WHAT TO DO: From the records below, state how many lines hold the string "href", without any other text.

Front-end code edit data
* * * *

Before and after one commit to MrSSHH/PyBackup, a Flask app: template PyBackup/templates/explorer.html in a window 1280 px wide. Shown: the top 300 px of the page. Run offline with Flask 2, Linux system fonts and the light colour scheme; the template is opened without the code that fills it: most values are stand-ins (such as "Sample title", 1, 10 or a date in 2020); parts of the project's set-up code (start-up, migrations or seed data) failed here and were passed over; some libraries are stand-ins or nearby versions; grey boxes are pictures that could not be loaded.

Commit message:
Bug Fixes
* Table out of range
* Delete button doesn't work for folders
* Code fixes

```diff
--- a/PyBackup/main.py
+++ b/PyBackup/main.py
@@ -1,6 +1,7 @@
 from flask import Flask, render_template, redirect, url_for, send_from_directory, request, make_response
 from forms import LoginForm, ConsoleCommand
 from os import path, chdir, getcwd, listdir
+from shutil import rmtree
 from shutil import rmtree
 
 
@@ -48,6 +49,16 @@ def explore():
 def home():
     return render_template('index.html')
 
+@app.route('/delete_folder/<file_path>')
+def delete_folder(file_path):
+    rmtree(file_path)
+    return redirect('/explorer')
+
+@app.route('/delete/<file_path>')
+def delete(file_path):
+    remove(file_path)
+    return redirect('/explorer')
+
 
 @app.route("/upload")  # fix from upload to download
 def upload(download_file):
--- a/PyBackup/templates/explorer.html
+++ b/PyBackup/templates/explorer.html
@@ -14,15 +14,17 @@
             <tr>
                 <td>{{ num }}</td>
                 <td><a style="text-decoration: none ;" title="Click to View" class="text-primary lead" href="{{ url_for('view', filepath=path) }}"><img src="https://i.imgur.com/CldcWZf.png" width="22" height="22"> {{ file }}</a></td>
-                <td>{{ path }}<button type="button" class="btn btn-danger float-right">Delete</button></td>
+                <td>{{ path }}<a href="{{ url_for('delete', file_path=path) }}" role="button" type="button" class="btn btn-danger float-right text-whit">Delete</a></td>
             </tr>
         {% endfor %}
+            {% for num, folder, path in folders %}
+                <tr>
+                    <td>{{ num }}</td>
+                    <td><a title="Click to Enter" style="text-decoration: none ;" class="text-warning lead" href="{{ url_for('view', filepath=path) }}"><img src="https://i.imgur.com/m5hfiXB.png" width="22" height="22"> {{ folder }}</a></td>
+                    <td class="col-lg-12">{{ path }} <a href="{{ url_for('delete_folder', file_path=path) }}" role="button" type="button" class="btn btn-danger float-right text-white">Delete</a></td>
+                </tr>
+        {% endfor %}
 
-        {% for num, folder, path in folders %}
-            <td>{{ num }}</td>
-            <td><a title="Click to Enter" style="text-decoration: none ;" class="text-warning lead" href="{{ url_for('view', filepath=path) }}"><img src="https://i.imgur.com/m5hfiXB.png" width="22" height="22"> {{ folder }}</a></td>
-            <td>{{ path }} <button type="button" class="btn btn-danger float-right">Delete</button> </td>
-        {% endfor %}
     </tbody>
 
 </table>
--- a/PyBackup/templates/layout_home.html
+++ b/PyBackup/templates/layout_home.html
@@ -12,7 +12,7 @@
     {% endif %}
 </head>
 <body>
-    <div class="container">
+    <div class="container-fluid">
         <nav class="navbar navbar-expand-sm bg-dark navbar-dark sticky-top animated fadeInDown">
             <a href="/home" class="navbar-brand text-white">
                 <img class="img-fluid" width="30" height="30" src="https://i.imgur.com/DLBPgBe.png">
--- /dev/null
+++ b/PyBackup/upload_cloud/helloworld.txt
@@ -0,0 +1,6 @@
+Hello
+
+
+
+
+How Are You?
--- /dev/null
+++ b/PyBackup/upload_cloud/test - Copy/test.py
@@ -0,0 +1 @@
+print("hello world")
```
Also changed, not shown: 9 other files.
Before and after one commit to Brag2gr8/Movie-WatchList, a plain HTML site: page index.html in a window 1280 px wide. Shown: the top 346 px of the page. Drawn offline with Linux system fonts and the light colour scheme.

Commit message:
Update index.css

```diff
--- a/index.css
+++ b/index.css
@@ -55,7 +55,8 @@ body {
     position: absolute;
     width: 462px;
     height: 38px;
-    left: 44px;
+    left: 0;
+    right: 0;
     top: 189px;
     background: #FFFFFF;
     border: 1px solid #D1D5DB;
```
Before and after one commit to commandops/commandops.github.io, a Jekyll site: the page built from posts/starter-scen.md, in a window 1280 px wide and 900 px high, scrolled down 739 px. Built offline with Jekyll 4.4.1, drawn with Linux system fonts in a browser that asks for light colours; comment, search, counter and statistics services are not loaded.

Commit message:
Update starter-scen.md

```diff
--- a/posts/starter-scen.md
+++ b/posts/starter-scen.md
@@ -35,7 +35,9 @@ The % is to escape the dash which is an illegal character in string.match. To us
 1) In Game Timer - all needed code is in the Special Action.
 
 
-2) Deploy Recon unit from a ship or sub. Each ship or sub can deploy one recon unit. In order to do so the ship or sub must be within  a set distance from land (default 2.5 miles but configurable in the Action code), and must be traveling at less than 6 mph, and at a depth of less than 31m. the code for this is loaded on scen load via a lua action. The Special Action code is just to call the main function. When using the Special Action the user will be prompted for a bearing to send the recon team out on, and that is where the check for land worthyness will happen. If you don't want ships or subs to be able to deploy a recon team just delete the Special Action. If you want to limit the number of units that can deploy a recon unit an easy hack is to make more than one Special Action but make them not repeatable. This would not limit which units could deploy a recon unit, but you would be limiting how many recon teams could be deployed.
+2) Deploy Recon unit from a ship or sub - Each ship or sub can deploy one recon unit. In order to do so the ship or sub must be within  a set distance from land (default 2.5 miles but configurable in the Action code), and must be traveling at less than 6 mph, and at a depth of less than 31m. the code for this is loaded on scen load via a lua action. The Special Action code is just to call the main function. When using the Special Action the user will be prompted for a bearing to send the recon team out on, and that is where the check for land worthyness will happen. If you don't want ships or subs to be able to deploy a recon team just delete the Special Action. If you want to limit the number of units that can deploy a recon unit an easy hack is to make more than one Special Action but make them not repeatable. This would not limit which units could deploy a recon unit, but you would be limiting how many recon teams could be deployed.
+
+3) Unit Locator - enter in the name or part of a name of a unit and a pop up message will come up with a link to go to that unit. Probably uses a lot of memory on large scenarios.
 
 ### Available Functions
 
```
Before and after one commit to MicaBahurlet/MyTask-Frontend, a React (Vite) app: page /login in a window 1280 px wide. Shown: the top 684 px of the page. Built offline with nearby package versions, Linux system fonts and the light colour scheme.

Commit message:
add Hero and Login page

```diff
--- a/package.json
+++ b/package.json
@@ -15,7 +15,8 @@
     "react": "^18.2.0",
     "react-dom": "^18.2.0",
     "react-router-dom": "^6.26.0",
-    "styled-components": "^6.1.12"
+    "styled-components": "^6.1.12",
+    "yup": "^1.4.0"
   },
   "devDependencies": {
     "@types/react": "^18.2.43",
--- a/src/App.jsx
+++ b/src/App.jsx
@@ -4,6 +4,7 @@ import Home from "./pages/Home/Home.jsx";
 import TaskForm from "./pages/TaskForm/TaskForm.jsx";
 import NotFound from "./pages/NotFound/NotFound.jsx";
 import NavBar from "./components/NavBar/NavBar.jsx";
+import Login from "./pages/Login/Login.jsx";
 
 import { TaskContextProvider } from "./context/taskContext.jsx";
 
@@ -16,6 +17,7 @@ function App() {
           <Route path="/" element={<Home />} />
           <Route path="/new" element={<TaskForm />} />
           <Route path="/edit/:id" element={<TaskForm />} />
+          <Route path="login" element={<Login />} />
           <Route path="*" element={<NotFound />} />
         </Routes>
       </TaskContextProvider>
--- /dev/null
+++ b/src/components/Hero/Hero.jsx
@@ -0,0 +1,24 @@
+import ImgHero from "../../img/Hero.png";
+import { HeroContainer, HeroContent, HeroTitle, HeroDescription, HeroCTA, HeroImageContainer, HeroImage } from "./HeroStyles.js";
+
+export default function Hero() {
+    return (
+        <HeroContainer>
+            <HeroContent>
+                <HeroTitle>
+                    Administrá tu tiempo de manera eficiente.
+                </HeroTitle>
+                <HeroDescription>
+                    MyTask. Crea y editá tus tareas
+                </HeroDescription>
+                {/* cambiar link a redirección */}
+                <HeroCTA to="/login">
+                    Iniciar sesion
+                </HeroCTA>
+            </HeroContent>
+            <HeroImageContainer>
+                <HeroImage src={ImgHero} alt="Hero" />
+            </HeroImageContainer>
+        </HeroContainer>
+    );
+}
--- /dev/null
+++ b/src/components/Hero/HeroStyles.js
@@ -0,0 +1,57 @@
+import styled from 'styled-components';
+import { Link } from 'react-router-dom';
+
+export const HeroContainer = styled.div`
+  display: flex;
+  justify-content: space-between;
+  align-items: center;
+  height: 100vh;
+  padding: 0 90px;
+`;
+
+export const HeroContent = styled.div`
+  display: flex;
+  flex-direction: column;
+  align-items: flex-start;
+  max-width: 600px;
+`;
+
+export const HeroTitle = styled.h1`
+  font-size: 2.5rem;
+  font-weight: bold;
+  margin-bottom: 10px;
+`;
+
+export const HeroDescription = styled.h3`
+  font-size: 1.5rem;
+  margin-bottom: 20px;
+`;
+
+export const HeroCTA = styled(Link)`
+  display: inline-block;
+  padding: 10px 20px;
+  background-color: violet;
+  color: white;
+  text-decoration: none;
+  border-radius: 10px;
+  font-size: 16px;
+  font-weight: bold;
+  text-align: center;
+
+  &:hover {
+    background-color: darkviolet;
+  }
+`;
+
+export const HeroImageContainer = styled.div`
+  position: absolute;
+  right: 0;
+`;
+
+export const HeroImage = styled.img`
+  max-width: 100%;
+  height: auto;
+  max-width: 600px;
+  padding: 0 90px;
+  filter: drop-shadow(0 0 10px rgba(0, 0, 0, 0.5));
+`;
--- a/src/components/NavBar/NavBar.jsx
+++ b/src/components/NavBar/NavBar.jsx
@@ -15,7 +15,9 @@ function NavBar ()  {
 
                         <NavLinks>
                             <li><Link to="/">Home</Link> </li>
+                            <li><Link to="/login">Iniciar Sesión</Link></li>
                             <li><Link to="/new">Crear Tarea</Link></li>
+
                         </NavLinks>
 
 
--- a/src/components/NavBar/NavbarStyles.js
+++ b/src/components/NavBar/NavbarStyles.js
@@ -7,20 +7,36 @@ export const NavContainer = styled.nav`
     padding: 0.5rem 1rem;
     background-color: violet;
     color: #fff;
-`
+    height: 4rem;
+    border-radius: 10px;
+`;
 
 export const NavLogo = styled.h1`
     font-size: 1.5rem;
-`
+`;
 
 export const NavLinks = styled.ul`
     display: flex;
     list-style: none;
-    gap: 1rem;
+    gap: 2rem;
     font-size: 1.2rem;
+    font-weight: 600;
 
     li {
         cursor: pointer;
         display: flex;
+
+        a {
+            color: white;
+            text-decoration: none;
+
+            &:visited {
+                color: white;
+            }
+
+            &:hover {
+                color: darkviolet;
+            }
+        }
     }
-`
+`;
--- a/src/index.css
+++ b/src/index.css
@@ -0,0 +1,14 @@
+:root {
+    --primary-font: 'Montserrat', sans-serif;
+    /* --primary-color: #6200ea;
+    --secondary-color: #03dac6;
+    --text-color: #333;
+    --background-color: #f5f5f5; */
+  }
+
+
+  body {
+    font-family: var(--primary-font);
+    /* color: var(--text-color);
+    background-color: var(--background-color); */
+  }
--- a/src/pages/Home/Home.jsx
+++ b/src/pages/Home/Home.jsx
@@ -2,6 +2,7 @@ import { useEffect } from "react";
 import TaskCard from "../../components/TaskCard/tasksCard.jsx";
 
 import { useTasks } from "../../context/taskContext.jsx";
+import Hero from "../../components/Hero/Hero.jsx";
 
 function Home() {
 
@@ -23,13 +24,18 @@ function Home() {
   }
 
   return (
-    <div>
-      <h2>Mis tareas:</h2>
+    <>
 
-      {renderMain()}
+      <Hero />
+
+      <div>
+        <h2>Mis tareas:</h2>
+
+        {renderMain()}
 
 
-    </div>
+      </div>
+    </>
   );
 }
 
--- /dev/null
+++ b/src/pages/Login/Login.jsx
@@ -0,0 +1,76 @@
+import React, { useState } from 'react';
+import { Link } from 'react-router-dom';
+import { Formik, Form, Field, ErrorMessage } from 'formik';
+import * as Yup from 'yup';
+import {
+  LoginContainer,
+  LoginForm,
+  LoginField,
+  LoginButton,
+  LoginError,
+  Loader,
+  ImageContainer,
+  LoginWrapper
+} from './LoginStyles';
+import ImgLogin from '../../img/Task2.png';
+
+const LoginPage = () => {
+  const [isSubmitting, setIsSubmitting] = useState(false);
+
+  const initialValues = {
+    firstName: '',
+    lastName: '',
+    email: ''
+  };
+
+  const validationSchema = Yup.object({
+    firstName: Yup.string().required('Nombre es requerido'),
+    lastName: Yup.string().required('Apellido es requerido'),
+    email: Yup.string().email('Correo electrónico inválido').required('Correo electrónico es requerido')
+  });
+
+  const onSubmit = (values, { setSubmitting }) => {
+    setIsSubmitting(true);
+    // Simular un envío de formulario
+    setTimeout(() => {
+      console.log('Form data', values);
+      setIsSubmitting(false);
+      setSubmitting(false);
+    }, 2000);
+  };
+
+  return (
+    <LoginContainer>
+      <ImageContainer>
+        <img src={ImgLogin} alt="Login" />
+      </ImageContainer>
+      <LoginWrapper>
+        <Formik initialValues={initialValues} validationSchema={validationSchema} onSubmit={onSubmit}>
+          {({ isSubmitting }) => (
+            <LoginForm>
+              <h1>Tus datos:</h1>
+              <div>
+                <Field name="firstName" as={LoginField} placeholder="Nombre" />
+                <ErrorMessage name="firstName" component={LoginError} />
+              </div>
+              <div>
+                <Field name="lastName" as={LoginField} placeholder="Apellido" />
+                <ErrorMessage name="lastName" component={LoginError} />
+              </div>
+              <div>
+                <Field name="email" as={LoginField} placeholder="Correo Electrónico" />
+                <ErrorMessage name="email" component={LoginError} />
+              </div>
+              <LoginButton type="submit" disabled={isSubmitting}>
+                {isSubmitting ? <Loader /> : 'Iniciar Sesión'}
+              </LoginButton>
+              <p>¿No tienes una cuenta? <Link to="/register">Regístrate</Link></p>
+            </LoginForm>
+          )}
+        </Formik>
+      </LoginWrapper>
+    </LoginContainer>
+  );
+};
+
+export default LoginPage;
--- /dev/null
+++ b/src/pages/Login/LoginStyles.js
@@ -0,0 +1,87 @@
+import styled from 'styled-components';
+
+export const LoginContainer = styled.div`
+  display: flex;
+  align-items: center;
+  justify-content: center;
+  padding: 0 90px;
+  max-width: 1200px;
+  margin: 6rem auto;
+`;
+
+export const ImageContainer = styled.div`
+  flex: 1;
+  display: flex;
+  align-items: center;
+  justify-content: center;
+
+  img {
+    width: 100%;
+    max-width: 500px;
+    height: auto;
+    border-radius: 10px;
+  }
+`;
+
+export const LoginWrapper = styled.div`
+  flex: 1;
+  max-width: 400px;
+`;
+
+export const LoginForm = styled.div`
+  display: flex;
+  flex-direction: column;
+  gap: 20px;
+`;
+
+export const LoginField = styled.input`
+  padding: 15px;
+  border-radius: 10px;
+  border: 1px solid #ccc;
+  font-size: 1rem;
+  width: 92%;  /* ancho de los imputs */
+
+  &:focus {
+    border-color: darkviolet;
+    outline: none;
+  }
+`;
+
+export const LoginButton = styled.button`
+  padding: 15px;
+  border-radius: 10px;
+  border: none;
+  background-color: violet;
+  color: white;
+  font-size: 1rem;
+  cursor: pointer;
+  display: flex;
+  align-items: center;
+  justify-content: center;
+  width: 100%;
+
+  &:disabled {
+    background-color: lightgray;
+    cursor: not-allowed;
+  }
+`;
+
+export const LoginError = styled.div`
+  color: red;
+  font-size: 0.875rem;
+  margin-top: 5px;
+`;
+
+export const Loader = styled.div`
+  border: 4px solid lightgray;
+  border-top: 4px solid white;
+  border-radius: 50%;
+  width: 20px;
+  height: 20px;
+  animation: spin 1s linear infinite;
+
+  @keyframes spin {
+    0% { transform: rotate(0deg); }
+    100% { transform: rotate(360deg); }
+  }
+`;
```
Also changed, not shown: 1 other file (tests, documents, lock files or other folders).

* * * *

FINISHED EXERCISE: 6